The Warriors are reportedly looking to add an early second-round pick, and Marc Stein of The New York Times reported that they may be willing to pay up to $5.1 million to acquire it. That would represent a premium, but 3-and-D wings are typically hard to find. The teams that hit the jackpot this year will come away with an important, cost-effective role player who can help their roster for years to come.
- Word on the street is that if the Mavericks can’t trade up for Doncic, the man they like most is Bamba.
- The Cavaliers have showed interest in Hornets point guard Kemba Walker, as Cleveland.com’s Joe Vardon reported this week. League sources confirmed that, and also said that Charlotte was listening to offers. However, those rumblings have been quiet since the team agreed to trade Dwight Howard to the Nets on Wednesday.
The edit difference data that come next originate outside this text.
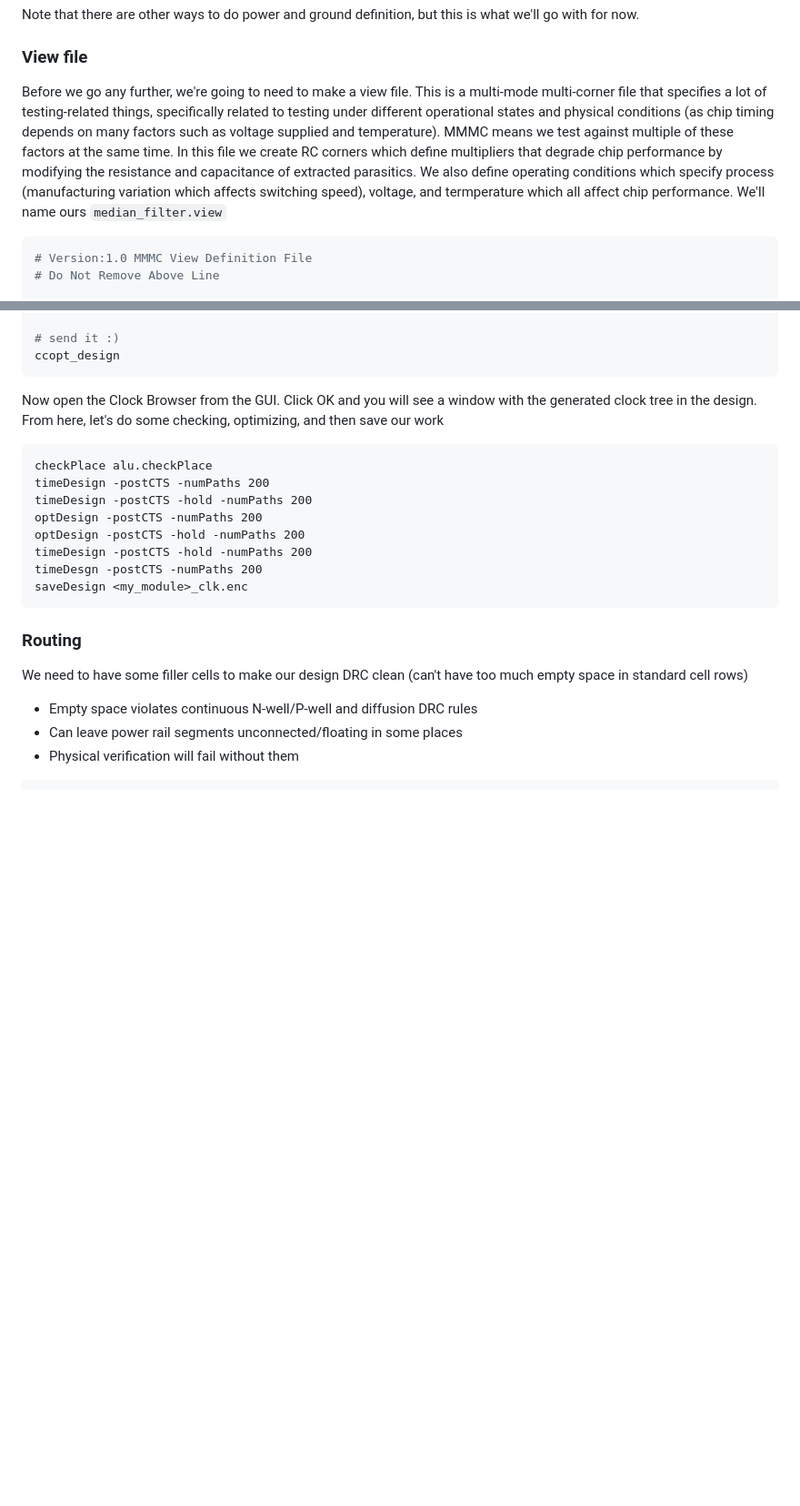
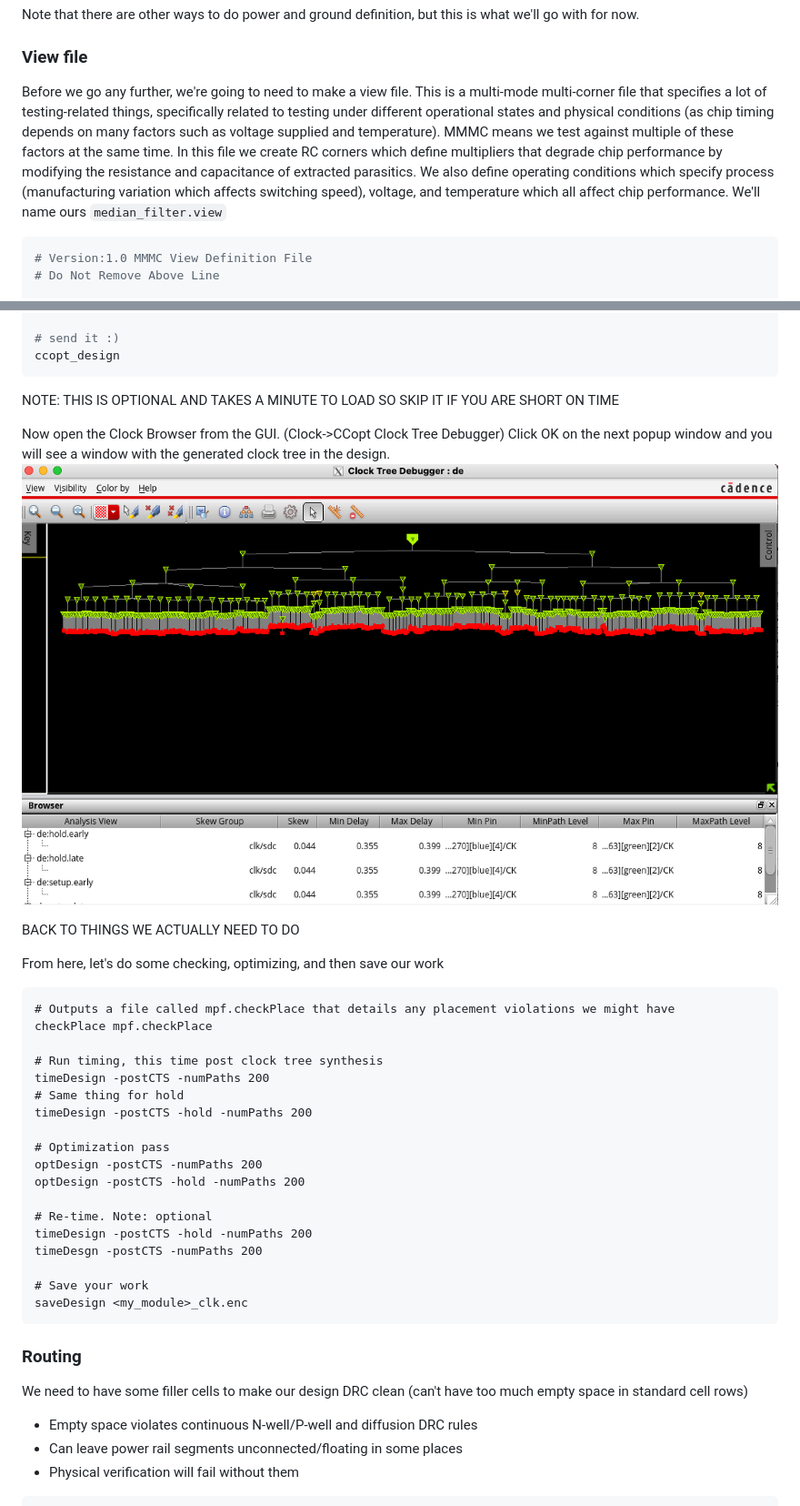
Before and after one commit to Northwestern-Silicats/physical-design-onboarding, a Markdown page: README.md, 2 parts joined by grey strips. Shown at 91% size. GitHub-like rendering; blank space fills up the shorter version.

````diff
--- a/README.md
+++ b/README.md
@@ -204,7 +204,7 @@ module my_module(something_i, something_o, VDD, VSS);
 
 Note that there are other ways to do power and ground definition, but this is what we'll go with for now.
 ### View file
-Before we go any further, we're going to need to make a view file. This is a multi-mode multi-corner file that specifies a lot of testing-related things, specifically related to testing under different operational states and physical conditions (as chip timing depends on many factors such as voltage supplied and temperature). MMMC means we test against multiple of these factors at the same time. In this file we create RC corners which define multipliers that degrade chip performance by modifying the resistance and capacitance of extracted parasitics. We also define operating conditions which specify process (manufacturing variation which affects switching speed), voltage, and termperature which all affect chip performance. We'll name ours `median_filter.view`
+Before we go any further, we're going to need to make a view file. This is a multi-mode multi-corner file that specifies a lot of testing-related things, specifically related to testing under different operational states and physical conditions (as chip timing depends on many factors such as voltage supplied and temperature). MMMC means we test against multiple of these factors at the same time. In this file we create RC corners which define multipliers that degrade chip performance by modifying the resistance and capacitance of extracted parasitics. We also define operating conditions which specify process (manufacturing variation which affects switching speed), voltage, and temperature which all affect chip performance. We'll name ours `median_filter.view`
 ```tcl
 # Version:1.0 MMMC View Definition File
 # Do Not Remove Above Line
@@ -504,16 +514,33 @@ create_ccopt_clock_tree_spec
 # send it :)
 ccopt_design
 ```
+NOTE: THIS IS OPTIONAL AND TAKES A MINUTE TO LOAD SO SKIP IT IF YOU ARE SHORT ON TIME
 
-Now open the Clock Browser from the GUI.  Click OK and you will see a window with the generated clock tree in the design. From here, let's do some checking, optimizing, and then save our work
+
+Now open the Clock Browser from the GUI. (Clock->CCopt Clock Tree Debugger) Click OK on the next popup window and you will see a window with the generated clock tree in the design.
+![ClockTree](./images/clock_tree.png)
+
+BACK TO THINGS WE ACTUALLY NEED TO DO
+
+From here, let's do some checking, optimizing, and then save our work
 ```
-checkPlace alu.checkPlace
+# Outputs a file called mpf.checkPlace that details any placement violations we might have
+checkPlace mpf.checkPlace
+
+# Run timing, this time post clock tree synthesis
 timeDesign -postCTS -numPaths 200
+# Same thing for hold
 timeDesign -postCTS -hold -numPaths 200
+
+# Optimization pass
 optDesign -postCTS -numPaths 200
 optDesign -postCTS -hold -numPaths 200
+
+# Re-time. Note: optional
 timeDesign -postCTS -hold -numPaths 200
 timeDesgn -postCTS -numPaths 200
+
+# Save your work
 saveDesign <my_module>_clk.enc
 ```
 ### Routing
````
Also changed, not shown: other parts of README.md (+22 -12 lines), images/design_import.png, images/pin_assignment.png, 4 other files.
My sense is that Walker will remain with the Hornets, though a stellar offer could change that in a heartbeat.
- Don’t be surprised if the Clippers select Miami wing Lonnie Walker IV with the no. 12 or 13 pick only to deal him to the Hawks, who have deeper interest in the conspiracy theory enthusiast.
- The Bucks are pursuing trades using the no. 17 pick to dump point guard Matthew Dellavedova, who has two years and $19.2 million remaining on his contract, according to league sources. Milwaukee, however, is only looking to trade down in the draft, not to use a deal as an outright salary dump.
- The Timberwolves have strong interest in Villanova guard Donte DiVincenzo at no. 20. I hope DiVincenzo is ready to play 35 minutes per game.
- League executives have long believed the Bulls were the team that promised it would pick Boise State shooting guard Chandler Hutchison, who shut down workouts the week of the NBA combine. That sentiment hasn’t changed. It has only strengthened.
- Chicago has also been active in lottery trade talks and could move up from no. 7, as mentioned above. Multiple sources have said that the Bulls could be looking to add a second lottery pick, too. The Sixers’ no. 10 selection was floated as a possibility.
- IMG Academy shooting guard Anfernee Simons has drawn interest from the Blazers and Lakers, who own back-to-back picks in the late first round.
- Expect TCU forward Kenrich Williams to be drafted toward the top or middle of the second round.
- League executives believe that teams have made promises to three different second-round prospects: Kentucky small forward Jarred Vanderbilt, Latvian forward Rodions Kurucs, and Kansas guard Devonte’ Graham.
Enjoy the draft. This whole process is a blast. Thank you for following along and reading our Draft Guide.